BAGHDAD, Dec. 24 “” The American military is holding at least four Iranians in Iraq, including men the Bush administration called senior military officials, who were seized in a pair of raids late last week aimed at people suspected of conducting attacks on Iraqi security forces, according to senior Iraqi and American officials in Baghdad and Washington.
The Bush administration made no public announcement of the politically delicate seizure of the Iranians, though in response to specific questions the White House confirmed Sunday that the Iranians were in custody.
Gordon D. Johndroe, the spokesman for the National Security Council, said two Iranian diplomats were among those initially detained in the raids. The two had papers showing that they were accredited to work in Iraq, and he said they were turned over to the Iraqi authorities and released. He confirmed that a group of other Iranians, including the military officials, remained in custody while an investigation continued, and he said, “We continue to work with the government of Iraq on the status of the detainees.”
It was unclear what kind of evidence American officials possessed that the Iranians were planning attacks, and the officials would not identify those being held. One official said that “a lot of material” was seized in the raid, but would not say if it included arms or documents that pointed to planning for attacks. Much of the material was still being examined, the official said.
Nonetheless, the two raids, in central Baghdad, have deeply upset Iraqi government officials, who have been making strenuous efforts to engage Iran on matters of security. At least two of the Iranians were in this country on an invitation extended by Iraq’s president, Jalal Talabani, during a visit to Tehran earlier this month. It was particularly awkward for the Iraqis that one of the raids took place in the Baghdad compound of Abdul Aziz al-Hakim, one of Iraq’s most powerful Shiite leaders, who traveled to Washington three weeks ago to meet President Bush.
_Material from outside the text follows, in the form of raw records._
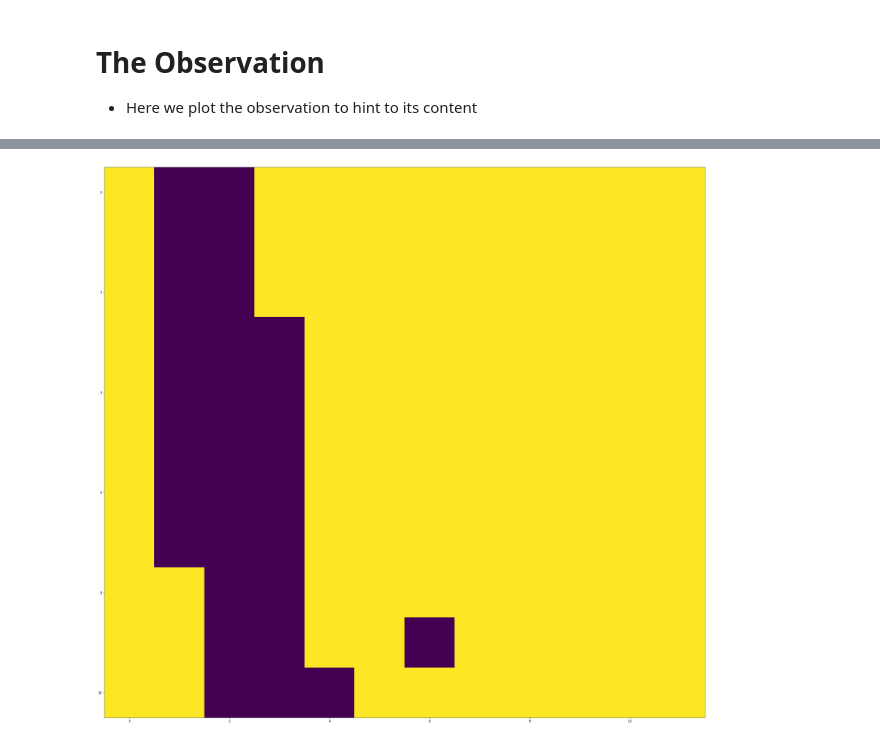
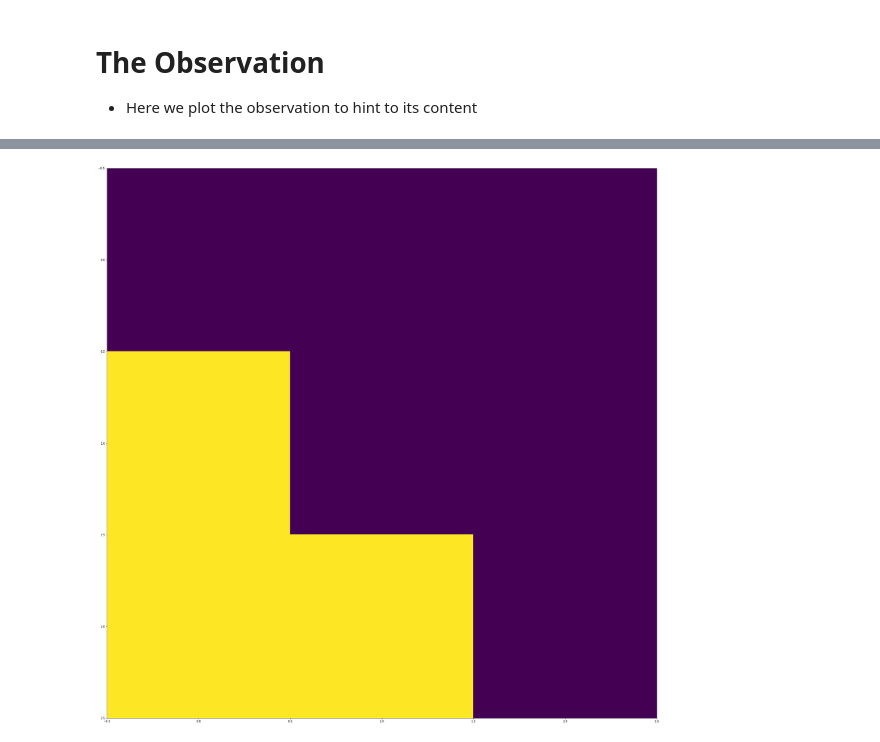
Before and after one commit to nawarhalabi/carracing-aigym, a Jupyter notebook: car_racing.ipynb, the cells around one changed output, grey strips where cells are left out. Saved outputs shown, nothing was run; the diff lists cells and outputs as text; code cells hidden in the pictures.

Commit message:
done imporvements to go

```diff
--- a/car_racing.ipynb
+++ b/car_racing.ipynb
@@ -56,43 +97,51 @@ to_num(binarize(observation))
 # %%
 total_reward = 0
+obss = []
+model = joblib.load("model.joblib")
 
 # Outer loop is for multiple simulations/Episodes (increase for learning over a long time)
-for i in range(1):
+for i in range(10):
     env.reset() # Reset to start a new simulation
 
     # Inner loop for simulating the environment:
     # 1. Observe 2. Take action 3. Read reward 4. Learn 1. Observe ...
-    for i in range(2000):
+    for i in range(1000):
         env.render() # For seeing the simulation step
 
         """--------------------------------------------"""
         """YOUR ALGORITHM GOES HERE.
         YOU CAN IMPORT YOUR CODE OR WRITE IT HERE DIRECTLY
         HERE IS AN EXAMPLE"""
-        """
+
         prev_obs = observation
-        if np.random.random() > 0.5:
-            action = model.best_action(to_num(prev_obs))
+        prev_obs_num = to_num(binarize(prev_obs))
+
+        if np.random.random() > .2:
+            action = model.best_action(prev_obs_num)
             observation, reward, done, info = env.step(actions[action])
         else:
-            action = np.random.randint(1, 20)
+            action = np.random.randint(0, 19)
             observation, reward, done, info = env.step(actions[action])
 
-        model.learn(action, prev_obs, reward)
-        """
+        obs_num = to_num(binarize(observation))
+
+        model.learn(action, prev_obs_num, obs_num, reward)
 
         """--------------------------------------------"""
-
+        obss.append(observation)
         # Pring the observations, rewards, whether the round has ended
         print("Observation: ", observation.shape,
               "Reward: ", reward,
-              "Done?: ", done)
+              "Done?: ", done,
+              "info: ", info)
 
-        if i < 2000: # Calculate reward for only first 2000 episodes
+        if i < 1000: # Calculate reward for only first 2000 episodes
             total_reward += reward
 
         if done: # Car steered off stop the simulation and restart it
             break
 
-    model.save()
+    if total_reward > model.best_reward:
+        model.best_reward = total_reward
+    joblib.dump(model, "model.joblib")
 # %% [output]
@@ -175,7 +196,7 @@ array([[1, 0, 0],
 # %%
 import matplotlib.pyplot as plt
 plt.figure(figsize=(35, 35))
-plt.imshow(binarize(observation), interpolation='nearest')
+plt.imshow(binarize(obss[499]), interpolation='nearest')
 plt.show()
 # %% [output]
-[figure, old version]
+[figure, new version]
```
Also changed, not shown: parts of 17 cells of this notebook.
Over the past four days, the Iraqis and Iranians have engaged in intense behind-the-scenes efforts to secure the release of the remaining detainees. One Iraqi government official said, “The Iranian ambassador has been running around from office to office.”
Iraqi leaders appealed to the American military, including to Gen. George W. Casey Jr., the senior American ground commander in Iraq, to release the Iranians, according to an Iraqi politician familiar with the efforts. The debate about what to do next has also engaged officials in the White House and the State Department. The national security adviser, Stephen J. Hadley, has been fully briefed, officials said, though they would not say what Mr. Bush has been told about the seizure or the identity of the
A senior Western official in Baghdad said the raids were conducted after American officials received information that the people detained had been involved in attacks on official security forces in Iraq. “We conduct operations against those who threaten Iraqi and coalition forces,” the official said. “This was based on information.”
A spokesman for Mr. Hakim, who heads a Shiite political party called Sciri, which began as an exile group in Iran that opposed Saddam Hussein, declined to comment. In Tehran, the Iranian Foreign Ministry spokesman, Mohammad Ali Hosseini, had no comment about the case on Sunday other than to say it was under examination.
Much about the raids and the identities of the Iranians remained unclear on Sunday. American officials offered few details. They said that an investigation was under way and that they wanted to give the Iraqi government time to figure out its position. A
Bush administration official said the Iranian military officials held in custody were suspected of being members of the Quds force of the Iranian Revolutionary Guard Corps. It has been involved in training members of Hezbollah and other groups that the Americans
regard as terrorist organizations.
American and Iraqi officials have long accused Iran of interfering in this country”s internal affairs, but have rarely produced evidence. The administration presented last week’s arrests as a potential confirmation of the link. Mr. Johndroe said, “We
suspect this event validates our claims about Iranian meddling, but we want to finish our investigation of the detained Iranians before characterizing their activities.”
The raids and arrests were confirmed by at least seven officials and politicians in Baghdad and Washington. Still, the development was being viewed skeptically on Sunday by some Iraqis, who said that they suspected that the timing was intended to reinforce arguments by some in the administration that direct talks with Iran would be futile.
The United States is now holding, apparently for the first time, Iranians who it suspects of planning attacks. One senior administration official said, “This is going to be a tense but clarifying moment.”